= THE PROBLEM =
Search the records that follow and extract every line containing the string "Informações".
____ DATA TO USE
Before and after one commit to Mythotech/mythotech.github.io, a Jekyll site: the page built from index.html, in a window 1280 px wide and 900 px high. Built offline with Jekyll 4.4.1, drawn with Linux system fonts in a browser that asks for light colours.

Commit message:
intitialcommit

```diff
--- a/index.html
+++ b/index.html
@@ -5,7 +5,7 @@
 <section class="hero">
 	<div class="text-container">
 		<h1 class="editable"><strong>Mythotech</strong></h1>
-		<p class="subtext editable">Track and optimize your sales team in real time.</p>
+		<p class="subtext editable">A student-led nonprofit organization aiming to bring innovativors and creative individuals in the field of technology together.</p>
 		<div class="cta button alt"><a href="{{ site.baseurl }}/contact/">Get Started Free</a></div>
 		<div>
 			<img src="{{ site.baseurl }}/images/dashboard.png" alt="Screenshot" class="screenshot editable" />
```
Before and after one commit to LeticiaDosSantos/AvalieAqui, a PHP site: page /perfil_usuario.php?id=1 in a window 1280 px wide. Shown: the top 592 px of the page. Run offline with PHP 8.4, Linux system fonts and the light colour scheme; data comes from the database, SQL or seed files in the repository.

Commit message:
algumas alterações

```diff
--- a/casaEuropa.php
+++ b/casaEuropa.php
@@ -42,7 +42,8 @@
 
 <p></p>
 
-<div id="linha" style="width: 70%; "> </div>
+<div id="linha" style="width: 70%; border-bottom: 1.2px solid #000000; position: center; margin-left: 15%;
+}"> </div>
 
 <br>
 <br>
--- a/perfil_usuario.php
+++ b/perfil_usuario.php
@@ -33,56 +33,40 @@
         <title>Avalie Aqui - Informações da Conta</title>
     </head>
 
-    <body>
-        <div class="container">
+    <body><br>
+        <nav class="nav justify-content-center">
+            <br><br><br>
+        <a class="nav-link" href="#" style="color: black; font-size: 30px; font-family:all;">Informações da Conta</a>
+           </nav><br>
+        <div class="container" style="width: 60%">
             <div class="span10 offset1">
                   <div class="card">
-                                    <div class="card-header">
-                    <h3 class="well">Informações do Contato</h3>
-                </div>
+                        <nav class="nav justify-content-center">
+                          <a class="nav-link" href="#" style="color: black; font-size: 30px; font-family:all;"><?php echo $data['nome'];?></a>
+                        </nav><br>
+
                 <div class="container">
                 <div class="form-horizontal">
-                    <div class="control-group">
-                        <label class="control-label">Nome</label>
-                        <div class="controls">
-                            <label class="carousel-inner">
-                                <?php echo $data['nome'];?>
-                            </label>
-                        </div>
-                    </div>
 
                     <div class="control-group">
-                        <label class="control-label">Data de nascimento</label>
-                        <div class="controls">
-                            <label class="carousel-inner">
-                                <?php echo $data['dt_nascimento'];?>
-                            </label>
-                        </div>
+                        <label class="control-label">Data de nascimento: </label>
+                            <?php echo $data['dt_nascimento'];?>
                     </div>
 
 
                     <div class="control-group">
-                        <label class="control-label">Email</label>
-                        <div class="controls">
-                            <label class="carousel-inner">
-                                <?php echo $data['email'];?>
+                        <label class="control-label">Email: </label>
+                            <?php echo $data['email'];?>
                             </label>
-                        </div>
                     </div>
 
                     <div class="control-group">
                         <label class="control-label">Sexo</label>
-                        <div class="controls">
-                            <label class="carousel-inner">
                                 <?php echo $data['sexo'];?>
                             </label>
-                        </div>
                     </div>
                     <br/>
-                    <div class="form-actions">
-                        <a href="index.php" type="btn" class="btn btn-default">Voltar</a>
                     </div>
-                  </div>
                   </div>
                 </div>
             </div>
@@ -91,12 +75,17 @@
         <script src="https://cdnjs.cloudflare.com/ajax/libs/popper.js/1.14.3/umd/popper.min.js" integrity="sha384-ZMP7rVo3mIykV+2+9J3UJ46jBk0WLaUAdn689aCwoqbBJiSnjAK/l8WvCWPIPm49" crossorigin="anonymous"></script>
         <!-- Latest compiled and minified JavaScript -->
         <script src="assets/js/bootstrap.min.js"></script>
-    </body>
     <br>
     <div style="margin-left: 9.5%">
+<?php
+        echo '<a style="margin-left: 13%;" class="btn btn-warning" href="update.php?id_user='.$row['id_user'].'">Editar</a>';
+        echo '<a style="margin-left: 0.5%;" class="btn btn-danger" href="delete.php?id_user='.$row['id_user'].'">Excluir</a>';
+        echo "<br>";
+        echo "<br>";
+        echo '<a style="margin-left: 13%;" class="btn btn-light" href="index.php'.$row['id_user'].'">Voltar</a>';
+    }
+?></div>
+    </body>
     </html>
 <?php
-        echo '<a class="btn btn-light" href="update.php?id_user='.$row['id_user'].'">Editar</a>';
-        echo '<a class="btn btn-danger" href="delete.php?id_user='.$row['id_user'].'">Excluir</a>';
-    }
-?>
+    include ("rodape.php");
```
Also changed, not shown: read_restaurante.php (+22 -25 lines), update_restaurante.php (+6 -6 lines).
________
= EXPECTED OUTPUT =
         <title>Avalie Aqui - Informações da Conta</title>
+        <a class="nav-link" href="#" style="color: black; font-size: 30px; font-family:all;">Informações da Conta</a>
-                    <h3 class="well">Informações do Contato</h3>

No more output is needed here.